(i) wooded lands other than forests, in one year;
(ii) other land with high carbon stocks and with a high biodiversity value such as grasslands, peatlands and wetlands, in two years;
(iii) other commodities and related products, including maize, in two years;
(iv) obligations for financial institutions to prevent financial flows that contribute to deforestation or forest degradation, in two years.
The Regulation still needs endorsement by the European Council which is expected any day now. The Regulation will effectively be implemented 18 months after it comes into force. During this period, the European Commission will adopt implementing acts enabling member states and their respective customs authorities to apply the Regulation, and also initiate country risk benchmarking procedures.
The risk associated with each country or parts thereof will be a crucial criterion in the design of compliance system by operators and audits by customs authorities in a manner consistent with the obligations imposed by the Regulation. Operators will have to sign due diligence statements for each imported product and will be held liable for their statements The higher the risk assigned to a given country or parts thereof, the greater the annual checks of the cargo entering the market (low: 1%; high: 9%). Consequently, national authorities will require a higher standard of evidence which translates into more strict requirements as to the importers’ due diligence systems in place.
Non-compliance with the prohibitions set by the Regulation may result in the following penalties: (i) confiscation of the relevant products, (ii) confiscation of revenues obtained from the transaction, (iii) prohibition of commercial activities on the EU market and (iv) fines up to 4% of the revenue obtained by the operator on the EU market.
The new rules, which are part of the European Green Deal – the EU’s ambitious plan to address climate change – will greatly impact producing countries and European importers of agricultural commodities.

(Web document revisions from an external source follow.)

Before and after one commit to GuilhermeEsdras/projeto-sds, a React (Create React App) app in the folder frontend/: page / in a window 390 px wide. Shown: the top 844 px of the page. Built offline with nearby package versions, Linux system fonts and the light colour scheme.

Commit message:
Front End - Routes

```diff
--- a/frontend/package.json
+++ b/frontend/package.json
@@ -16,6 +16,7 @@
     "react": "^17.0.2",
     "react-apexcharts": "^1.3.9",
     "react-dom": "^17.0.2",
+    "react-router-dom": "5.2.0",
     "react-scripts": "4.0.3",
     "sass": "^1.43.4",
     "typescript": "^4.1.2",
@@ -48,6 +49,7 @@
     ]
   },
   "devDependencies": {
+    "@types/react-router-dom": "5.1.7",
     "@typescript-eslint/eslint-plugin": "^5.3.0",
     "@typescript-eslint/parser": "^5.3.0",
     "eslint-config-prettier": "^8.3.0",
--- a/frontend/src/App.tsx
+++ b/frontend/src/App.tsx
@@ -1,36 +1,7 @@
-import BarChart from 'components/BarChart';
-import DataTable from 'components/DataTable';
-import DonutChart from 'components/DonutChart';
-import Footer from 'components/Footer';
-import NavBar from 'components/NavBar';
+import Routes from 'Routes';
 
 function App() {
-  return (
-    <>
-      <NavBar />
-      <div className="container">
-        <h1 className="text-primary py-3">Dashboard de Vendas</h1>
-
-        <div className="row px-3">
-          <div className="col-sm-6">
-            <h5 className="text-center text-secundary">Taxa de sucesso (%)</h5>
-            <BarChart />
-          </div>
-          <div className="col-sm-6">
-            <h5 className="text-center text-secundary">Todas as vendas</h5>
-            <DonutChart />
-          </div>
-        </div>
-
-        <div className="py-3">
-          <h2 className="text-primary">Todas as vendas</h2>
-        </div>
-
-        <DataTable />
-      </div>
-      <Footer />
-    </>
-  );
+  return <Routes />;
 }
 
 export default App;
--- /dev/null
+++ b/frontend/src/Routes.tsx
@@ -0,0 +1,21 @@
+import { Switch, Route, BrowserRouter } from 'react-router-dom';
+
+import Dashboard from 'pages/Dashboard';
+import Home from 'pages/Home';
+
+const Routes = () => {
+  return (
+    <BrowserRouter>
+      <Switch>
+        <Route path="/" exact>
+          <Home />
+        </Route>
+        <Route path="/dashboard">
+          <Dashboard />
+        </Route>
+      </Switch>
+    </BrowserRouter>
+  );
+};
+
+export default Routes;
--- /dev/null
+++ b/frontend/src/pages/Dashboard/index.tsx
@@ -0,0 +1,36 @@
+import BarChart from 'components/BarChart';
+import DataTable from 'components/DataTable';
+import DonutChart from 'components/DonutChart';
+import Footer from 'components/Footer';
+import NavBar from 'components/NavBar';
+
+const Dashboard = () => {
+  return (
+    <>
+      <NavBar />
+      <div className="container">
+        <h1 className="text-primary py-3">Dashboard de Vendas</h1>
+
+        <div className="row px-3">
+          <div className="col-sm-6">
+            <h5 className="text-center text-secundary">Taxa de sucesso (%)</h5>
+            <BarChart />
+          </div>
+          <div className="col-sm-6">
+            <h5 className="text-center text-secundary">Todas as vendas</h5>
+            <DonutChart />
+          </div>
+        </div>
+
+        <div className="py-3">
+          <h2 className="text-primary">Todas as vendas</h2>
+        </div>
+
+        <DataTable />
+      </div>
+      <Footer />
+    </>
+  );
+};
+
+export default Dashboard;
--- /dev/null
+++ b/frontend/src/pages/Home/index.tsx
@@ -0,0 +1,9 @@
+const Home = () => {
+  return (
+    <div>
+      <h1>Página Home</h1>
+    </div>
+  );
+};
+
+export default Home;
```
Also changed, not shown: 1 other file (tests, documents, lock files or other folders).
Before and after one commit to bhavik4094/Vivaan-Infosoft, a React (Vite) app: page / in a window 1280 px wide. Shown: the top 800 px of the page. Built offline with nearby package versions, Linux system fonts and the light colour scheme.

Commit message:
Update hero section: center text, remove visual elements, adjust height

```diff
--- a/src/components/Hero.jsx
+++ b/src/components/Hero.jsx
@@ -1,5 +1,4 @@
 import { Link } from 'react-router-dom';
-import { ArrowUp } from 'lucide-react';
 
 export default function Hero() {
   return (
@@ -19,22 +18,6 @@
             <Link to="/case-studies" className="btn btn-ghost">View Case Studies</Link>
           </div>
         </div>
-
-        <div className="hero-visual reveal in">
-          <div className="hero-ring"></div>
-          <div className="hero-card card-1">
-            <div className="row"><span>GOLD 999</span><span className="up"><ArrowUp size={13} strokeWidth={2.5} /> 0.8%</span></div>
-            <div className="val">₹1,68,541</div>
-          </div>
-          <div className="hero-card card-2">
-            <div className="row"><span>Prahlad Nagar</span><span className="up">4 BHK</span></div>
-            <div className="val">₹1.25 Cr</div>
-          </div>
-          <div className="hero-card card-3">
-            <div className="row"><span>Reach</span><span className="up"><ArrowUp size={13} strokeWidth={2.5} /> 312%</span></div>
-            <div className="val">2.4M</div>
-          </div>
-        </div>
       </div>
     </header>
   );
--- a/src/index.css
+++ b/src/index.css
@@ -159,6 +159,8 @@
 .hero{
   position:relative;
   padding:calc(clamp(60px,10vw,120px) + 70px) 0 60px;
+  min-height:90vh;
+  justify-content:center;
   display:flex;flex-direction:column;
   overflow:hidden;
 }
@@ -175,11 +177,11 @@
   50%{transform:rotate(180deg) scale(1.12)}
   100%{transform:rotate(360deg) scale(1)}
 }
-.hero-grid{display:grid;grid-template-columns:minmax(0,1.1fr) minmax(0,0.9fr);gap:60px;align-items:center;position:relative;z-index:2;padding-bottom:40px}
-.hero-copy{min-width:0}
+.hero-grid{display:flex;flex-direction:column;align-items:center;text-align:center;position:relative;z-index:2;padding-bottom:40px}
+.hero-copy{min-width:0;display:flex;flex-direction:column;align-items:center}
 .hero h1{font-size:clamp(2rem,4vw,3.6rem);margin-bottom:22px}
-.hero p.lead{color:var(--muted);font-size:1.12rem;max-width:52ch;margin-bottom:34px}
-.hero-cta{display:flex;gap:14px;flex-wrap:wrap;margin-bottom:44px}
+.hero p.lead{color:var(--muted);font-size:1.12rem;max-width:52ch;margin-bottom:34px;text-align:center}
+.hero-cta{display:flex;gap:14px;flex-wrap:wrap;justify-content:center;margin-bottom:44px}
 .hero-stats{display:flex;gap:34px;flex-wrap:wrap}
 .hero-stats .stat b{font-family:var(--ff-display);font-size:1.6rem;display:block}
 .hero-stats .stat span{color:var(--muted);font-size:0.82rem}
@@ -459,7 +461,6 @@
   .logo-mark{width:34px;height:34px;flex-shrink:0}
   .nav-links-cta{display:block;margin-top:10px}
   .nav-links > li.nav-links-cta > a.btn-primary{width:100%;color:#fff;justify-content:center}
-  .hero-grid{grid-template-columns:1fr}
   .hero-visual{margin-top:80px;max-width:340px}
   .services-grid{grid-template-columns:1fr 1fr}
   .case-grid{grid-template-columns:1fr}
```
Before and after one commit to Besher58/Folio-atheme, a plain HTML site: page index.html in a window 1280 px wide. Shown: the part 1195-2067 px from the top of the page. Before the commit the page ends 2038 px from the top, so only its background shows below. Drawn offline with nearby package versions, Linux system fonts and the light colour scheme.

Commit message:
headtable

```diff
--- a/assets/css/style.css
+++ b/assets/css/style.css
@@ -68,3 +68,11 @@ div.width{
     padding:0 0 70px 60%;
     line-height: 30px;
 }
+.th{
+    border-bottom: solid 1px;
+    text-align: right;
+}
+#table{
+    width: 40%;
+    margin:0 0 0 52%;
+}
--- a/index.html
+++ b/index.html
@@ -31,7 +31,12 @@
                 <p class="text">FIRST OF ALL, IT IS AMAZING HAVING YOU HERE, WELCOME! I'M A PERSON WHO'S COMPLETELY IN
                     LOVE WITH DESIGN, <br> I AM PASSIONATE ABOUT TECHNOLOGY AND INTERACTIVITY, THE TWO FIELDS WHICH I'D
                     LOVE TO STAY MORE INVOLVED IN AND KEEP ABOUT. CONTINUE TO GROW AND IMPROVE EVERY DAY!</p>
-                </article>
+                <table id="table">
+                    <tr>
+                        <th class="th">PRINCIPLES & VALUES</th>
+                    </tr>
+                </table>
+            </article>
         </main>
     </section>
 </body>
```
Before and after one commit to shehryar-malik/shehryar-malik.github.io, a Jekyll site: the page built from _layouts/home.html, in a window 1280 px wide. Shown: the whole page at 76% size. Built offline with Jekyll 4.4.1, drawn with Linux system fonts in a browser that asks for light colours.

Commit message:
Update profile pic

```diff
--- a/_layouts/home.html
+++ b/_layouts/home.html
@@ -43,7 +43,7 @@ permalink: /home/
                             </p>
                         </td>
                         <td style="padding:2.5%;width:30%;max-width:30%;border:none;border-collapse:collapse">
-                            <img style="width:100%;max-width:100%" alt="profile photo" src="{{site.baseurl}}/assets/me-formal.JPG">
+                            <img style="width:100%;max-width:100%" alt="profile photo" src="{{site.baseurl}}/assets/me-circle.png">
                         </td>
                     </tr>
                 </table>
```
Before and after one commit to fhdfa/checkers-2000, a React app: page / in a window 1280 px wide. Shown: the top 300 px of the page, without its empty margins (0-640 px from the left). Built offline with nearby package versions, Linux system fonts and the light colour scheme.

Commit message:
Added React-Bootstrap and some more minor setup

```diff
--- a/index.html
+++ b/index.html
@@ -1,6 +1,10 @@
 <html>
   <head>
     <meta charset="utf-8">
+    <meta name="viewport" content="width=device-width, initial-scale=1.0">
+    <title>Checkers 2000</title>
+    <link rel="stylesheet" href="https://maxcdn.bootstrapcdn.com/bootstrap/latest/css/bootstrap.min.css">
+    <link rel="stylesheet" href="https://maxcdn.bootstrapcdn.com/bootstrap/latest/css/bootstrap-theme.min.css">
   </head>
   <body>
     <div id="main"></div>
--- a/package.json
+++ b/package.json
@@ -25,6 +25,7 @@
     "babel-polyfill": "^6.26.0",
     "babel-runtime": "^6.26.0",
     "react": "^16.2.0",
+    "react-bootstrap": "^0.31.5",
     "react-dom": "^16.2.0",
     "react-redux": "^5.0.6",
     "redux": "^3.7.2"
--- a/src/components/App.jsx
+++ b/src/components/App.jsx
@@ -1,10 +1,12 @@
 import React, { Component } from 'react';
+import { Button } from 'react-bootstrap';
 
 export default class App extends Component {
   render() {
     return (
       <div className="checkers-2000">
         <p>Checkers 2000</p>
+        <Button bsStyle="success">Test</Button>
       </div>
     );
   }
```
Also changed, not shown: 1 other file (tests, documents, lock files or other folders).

They will have to adopt consistent mechanisms to monitor the entire supply chain (both indirect and indirect suppliers) in order to avoid having their products banned at the borders of the EU market. With the ban expected to effectively apply as of December 2024, stakeholders will have a year and a half to adapt their production and distribution systems in order to comply to this new legal framework. What seems a challenge – taking into account the complexity of ensuring traceability of the entire supply chain – can also become an opportunity. Suppliers implementing robust due diligence systems will be able to provide the comfort needed by European dealers to avoid liability. Since the switching costs under this scenario tend to be higher, there is an opportunity for compliant suppliers to build more stable commercial relationships with importers in the EU. Also, for EU importers this will grant a higher level of comfort that the imported products not only have no links to deforestation, but that important legislation related to human-rights are also being respected within its supply chain, the latter being an ever-growing demand from consumers.
BLOMSTEIN and its ESG team will continue to closely follow developments related to the EU Regulation on deforestation-free products. We are at your disposal at any time to answer questions on the practical implementation as well as on the scope of application of these measures. Please do not hesitate to contact Anna Huttenlauch, Roland Stein, Bruno Galvão, Jasmin Mayerl or Carolina Vidal.